*Input material*.
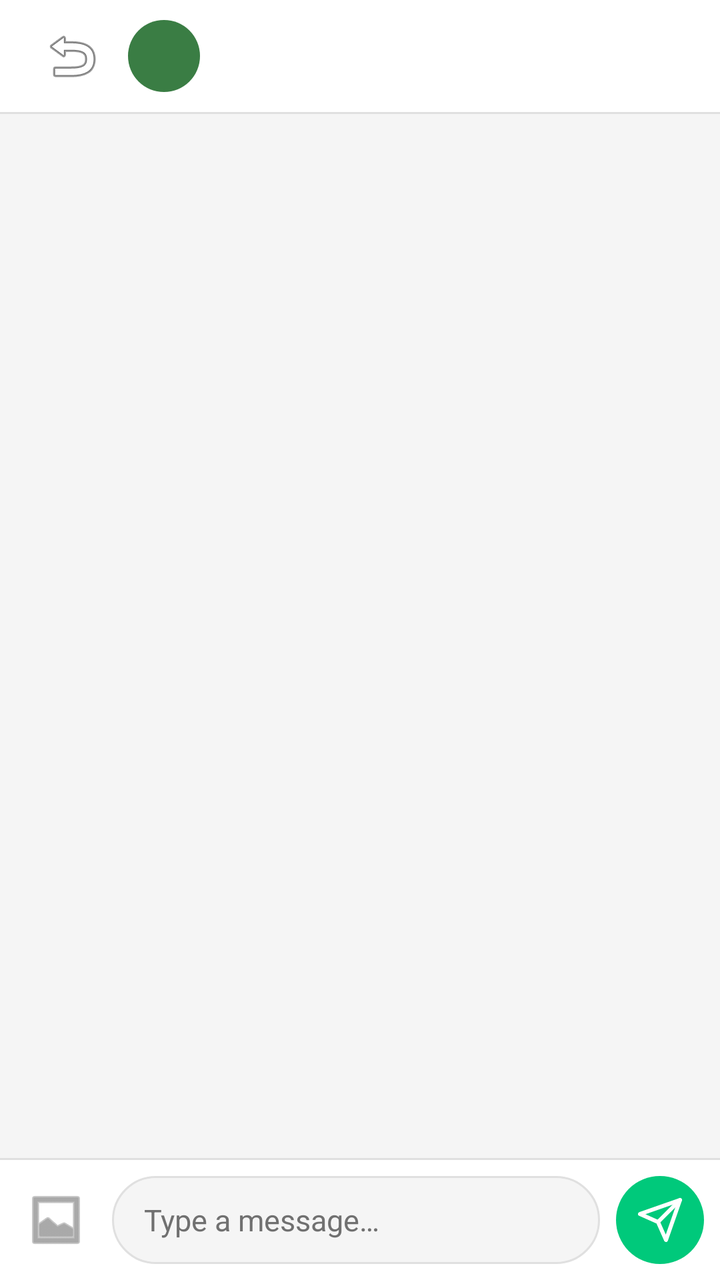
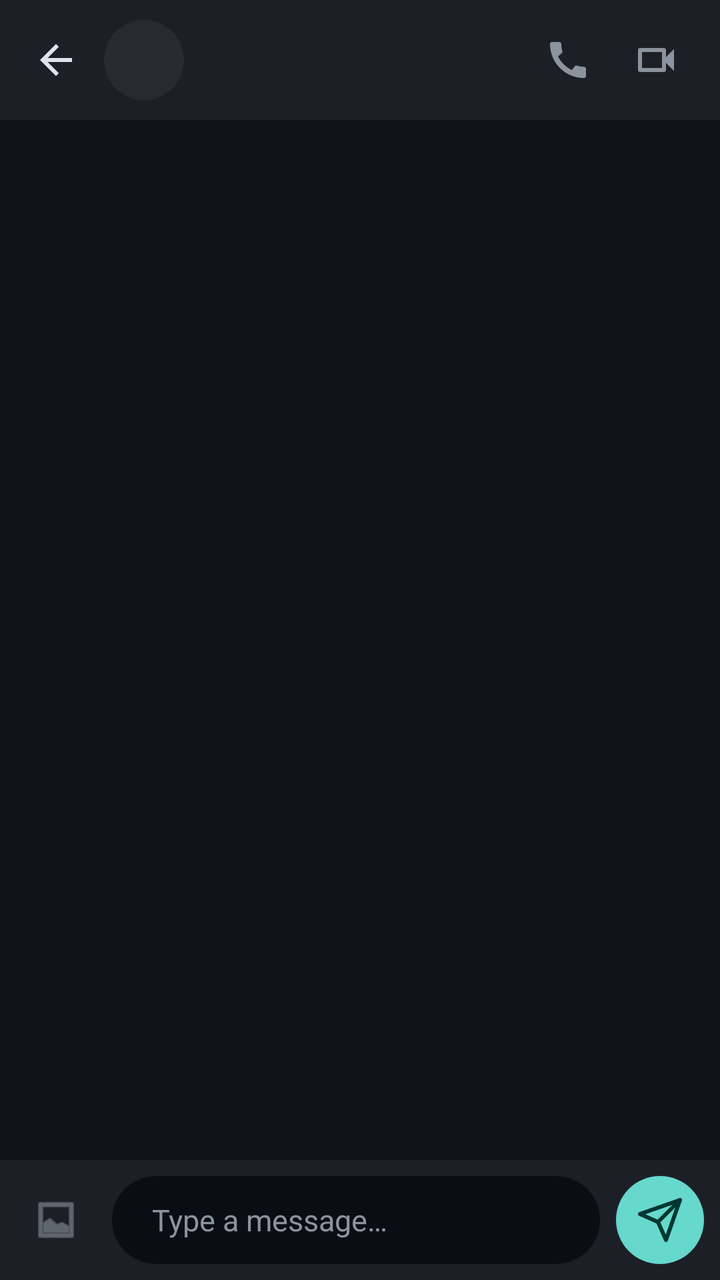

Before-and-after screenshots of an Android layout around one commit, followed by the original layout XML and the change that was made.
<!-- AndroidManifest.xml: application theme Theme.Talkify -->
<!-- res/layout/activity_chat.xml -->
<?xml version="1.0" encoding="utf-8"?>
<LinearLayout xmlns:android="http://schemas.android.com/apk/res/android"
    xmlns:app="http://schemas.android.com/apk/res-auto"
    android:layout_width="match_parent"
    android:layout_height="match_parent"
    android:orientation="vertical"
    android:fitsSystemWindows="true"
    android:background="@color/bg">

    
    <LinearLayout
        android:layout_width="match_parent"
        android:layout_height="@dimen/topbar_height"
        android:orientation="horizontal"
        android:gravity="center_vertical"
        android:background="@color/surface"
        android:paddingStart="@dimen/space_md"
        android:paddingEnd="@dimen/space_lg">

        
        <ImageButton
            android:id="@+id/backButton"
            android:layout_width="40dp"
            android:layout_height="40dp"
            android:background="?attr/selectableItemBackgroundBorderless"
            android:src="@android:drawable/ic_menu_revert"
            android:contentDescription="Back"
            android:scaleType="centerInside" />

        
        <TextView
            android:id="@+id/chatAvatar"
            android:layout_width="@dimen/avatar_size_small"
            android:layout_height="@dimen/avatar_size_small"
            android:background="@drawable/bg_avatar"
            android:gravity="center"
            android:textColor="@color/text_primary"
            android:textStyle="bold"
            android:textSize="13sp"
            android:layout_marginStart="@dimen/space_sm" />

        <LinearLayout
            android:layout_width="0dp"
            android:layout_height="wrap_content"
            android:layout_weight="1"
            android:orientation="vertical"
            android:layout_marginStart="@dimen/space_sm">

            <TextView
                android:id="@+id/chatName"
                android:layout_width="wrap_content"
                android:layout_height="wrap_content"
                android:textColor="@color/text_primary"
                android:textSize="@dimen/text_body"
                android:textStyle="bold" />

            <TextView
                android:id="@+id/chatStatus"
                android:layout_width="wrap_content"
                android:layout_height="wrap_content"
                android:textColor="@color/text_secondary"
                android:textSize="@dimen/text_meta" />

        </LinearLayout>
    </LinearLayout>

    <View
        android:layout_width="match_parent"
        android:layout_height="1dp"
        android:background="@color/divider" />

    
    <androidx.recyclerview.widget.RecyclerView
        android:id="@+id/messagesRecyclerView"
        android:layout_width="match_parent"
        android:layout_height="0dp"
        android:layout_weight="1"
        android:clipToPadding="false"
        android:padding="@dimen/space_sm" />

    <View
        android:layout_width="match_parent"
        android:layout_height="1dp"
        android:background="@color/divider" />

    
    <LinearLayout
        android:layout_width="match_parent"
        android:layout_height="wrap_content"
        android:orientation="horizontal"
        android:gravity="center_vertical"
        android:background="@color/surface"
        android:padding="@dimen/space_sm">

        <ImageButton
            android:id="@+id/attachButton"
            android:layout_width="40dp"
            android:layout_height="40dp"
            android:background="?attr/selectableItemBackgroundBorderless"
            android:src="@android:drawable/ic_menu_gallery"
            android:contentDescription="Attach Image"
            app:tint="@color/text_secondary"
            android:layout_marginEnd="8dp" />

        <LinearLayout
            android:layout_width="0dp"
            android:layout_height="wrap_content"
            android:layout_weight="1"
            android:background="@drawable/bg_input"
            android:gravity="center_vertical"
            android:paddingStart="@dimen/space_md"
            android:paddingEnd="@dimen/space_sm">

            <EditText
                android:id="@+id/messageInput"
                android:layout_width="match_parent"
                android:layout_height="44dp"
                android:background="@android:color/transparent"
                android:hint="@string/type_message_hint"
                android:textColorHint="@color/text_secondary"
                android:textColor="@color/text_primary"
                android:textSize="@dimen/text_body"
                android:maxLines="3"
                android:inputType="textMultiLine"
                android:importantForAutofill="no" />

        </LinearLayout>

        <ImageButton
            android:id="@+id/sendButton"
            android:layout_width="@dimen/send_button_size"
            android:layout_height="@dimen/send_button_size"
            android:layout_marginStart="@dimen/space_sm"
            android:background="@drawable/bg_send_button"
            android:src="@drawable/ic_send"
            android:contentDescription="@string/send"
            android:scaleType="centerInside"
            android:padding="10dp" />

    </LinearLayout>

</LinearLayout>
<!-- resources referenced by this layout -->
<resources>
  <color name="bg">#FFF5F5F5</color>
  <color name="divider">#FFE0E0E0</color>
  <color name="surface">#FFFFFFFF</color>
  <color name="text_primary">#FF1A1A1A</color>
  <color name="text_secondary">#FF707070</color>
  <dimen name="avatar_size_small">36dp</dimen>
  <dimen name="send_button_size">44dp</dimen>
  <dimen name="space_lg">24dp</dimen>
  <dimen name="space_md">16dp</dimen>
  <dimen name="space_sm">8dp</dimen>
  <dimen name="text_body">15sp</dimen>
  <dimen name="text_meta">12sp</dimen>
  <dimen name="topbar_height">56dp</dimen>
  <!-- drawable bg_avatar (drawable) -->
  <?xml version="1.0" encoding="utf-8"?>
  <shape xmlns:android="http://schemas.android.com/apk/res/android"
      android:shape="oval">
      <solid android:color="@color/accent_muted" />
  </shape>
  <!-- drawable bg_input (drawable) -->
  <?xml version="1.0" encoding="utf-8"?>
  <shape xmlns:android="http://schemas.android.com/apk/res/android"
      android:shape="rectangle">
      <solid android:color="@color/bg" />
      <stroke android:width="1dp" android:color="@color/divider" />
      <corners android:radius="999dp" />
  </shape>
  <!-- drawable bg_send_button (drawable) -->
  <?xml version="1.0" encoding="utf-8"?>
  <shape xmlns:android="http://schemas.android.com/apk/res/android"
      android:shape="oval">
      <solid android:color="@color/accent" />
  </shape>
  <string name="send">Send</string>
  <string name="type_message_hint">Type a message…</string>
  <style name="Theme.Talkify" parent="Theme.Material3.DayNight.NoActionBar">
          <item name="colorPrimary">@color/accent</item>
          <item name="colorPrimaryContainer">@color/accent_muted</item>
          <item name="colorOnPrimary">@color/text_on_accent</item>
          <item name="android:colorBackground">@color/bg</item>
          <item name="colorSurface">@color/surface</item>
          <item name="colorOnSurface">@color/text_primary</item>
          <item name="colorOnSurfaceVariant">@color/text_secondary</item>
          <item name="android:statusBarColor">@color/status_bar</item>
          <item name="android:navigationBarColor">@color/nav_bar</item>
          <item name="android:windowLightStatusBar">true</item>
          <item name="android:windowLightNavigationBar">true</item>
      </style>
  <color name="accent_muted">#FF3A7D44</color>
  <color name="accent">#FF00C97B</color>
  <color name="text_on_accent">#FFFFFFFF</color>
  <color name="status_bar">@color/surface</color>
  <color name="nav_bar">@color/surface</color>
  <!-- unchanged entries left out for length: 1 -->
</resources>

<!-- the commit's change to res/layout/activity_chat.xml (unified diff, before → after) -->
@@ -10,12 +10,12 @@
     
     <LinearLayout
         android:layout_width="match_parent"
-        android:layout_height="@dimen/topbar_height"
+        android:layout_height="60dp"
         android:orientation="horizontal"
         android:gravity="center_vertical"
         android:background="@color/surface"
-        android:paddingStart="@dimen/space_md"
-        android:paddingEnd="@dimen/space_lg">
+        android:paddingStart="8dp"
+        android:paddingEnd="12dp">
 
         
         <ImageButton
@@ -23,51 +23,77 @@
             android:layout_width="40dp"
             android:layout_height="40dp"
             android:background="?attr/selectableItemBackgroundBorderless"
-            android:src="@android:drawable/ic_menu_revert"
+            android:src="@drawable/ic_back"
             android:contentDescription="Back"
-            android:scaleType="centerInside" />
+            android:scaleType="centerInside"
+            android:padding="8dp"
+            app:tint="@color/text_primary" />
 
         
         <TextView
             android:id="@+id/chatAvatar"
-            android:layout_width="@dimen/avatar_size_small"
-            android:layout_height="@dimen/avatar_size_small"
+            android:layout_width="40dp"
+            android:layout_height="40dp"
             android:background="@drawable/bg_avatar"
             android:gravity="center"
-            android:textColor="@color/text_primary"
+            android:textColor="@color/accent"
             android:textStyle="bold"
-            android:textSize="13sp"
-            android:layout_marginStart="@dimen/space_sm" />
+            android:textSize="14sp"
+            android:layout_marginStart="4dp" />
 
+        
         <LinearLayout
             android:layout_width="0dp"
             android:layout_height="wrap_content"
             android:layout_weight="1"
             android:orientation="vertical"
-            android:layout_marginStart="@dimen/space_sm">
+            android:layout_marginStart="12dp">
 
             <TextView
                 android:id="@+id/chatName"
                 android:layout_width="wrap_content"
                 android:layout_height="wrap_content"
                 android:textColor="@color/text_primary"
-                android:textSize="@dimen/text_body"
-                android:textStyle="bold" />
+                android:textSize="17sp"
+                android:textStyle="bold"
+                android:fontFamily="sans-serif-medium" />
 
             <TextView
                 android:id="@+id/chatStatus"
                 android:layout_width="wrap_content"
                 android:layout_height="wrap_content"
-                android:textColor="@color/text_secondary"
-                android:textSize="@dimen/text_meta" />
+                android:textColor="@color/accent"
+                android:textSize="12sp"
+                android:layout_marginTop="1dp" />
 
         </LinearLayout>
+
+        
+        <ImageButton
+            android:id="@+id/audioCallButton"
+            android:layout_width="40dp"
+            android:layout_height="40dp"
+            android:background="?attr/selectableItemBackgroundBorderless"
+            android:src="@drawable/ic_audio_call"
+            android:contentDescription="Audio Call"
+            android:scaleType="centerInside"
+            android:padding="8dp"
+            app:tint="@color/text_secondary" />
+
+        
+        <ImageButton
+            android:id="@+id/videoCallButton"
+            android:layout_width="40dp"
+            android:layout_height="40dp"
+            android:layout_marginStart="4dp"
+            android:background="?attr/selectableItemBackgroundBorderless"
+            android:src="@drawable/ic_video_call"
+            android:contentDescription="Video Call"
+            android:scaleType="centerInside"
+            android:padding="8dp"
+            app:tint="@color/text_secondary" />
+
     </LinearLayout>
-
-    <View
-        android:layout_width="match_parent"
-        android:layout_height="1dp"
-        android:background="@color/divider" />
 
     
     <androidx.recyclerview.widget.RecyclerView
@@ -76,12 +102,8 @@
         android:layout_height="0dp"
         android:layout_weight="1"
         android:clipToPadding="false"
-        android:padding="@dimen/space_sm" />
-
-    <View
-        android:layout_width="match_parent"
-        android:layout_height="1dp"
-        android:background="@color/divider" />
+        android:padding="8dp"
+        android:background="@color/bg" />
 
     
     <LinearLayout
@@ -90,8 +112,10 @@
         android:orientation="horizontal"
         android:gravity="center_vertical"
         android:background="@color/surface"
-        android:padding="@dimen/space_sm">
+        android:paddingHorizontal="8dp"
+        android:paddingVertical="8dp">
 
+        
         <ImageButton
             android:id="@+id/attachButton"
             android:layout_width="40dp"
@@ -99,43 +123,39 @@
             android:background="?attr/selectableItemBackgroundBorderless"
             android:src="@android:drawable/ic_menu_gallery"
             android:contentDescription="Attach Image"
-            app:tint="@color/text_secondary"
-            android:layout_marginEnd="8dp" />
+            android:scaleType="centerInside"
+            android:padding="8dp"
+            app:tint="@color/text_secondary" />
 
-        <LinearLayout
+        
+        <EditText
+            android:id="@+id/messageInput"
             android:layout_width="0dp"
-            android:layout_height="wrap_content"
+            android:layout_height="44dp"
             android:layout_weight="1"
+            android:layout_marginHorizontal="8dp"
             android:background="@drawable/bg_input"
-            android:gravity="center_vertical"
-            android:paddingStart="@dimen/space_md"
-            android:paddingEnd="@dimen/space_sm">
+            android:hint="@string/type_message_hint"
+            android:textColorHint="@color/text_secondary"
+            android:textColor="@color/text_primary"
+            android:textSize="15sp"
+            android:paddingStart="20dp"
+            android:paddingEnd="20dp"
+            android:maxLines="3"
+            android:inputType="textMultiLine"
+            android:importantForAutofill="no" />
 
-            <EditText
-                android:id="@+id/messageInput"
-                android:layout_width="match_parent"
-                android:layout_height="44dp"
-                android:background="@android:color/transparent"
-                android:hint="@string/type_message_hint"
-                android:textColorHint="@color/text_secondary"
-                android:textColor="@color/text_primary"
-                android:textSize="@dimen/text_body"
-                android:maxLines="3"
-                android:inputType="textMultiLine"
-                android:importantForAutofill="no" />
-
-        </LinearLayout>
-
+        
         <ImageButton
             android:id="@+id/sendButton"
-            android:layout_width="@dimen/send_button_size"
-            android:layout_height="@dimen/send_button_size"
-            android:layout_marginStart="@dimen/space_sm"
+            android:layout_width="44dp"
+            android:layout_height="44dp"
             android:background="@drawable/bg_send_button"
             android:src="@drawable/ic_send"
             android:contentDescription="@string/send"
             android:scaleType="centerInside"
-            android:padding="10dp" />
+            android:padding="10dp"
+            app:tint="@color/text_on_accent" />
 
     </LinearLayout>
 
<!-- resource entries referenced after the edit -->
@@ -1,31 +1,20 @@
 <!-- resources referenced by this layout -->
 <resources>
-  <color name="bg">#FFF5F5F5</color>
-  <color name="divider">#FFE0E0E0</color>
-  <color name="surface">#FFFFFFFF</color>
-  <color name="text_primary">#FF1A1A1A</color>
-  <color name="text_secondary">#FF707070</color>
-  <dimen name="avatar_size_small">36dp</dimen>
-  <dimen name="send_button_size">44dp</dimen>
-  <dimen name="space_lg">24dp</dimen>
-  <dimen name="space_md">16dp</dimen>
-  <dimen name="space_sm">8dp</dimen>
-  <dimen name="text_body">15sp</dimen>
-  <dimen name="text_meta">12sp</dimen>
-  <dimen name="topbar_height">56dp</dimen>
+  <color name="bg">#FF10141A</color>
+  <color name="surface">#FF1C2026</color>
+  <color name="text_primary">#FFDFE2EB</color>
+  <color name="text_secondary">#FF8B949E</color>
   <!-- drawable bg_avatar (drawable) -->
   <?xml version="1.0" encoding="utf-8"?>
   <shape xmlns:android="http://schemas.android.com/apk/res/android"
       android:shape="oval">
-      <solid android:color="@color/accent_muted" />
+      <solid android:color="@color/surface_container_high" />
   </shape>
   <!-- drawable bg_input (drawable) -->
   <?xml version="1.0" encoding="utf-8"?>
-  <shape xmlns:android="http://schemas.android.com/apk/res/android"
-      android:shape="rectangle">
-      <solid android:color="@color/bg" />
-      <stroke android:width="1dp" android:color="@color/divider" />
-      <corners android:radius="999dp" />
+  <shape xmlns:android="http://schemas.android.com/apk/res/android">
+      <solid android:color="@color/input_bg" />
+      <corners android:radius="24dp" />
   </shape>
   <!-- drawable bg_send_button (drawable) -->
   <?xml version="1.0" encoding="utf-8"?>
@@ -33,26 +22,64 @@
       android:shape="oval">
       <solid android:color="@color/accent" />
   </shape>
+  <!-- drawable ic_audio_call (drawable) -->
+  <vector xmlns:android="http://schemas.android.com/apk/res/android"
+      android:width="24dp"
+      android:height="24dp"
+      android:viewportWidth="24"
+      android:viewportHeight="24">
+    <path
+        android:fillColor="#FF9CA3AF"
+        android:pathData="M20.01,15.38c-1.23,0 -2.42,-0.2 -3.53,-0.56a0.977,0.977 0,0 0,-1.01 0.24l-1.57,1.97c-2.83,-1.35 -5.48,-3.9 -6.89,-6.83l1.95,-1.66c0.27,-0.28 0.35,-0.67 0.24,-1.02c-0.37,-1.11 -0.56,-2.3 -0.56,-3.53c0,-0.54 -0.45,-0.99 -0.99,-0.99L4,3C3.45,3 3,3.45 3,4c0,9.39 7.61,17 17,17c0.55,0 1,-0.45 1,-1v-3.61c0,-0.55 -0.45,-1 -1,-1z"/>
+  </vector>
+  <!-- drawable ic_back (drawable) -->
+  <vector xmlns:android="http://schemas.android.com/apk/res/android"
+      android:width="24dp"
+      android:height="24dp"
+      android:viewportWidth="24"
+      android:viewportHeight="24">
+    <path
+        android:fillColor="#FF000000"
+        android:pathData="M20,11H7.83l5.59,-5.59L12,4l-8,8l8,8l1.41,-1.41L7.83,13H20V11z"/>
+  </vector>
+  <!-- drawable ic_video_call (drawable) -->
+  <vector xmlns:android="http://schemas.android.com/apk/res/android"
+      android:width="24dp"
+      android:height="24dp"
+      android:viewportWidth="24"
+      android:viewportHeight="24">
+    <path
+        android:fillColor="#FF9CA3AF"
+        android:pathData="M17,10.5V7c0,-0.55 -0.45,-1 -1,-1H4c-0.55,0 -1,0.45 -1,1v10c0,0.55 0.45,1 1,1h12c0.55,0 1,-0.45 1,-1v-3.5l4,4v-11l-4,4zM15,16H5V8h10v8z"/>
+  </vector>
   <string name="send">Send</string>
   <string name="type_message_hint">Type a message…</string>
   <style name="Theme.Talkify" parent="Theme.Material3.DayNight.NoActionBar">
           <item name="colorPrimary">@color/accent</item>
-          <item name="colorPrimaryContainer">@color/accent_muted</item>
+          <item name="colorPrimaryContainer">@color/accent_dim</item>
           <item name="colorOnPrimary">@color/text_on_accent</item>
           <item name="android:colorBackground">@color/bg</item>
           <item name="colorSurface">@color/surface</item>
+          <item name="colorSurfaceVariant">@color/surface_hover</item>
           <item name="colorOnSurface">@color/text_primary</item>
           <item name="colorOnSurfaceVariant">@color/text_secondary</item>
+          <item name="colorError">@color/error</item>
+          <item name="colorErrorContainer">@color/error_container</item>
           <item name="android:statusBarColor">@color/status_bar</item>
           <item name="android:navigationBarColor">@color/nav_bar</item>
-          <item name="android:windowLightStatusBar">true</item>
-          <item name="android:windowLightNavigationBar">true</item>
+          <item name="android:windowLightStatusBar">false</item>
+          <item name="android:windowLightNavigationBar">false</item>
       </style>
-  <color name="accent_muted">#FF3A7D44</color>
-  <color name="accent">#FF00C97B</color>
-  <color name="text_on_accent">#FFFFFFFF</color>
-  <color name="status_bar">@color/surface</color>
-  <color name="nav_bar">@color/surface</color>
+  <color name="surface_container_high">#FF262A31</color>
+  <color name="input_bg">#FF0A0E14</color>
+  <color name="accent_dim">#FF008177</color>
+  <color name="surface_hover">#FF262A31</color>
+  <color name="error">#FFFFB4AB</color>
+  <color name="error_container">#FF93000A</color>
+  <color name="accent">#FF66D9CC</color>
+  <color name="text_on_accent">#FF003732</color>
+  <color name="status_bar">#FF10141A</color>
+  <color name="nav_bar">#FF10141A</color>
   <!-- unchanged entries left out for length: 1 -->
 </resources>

*What to work on*.
Go line by line through the records above and copy each one containing "attachButton".

*Reply*.
            android:id="@+id/attachButton"
             android:id="@+id/attachButton"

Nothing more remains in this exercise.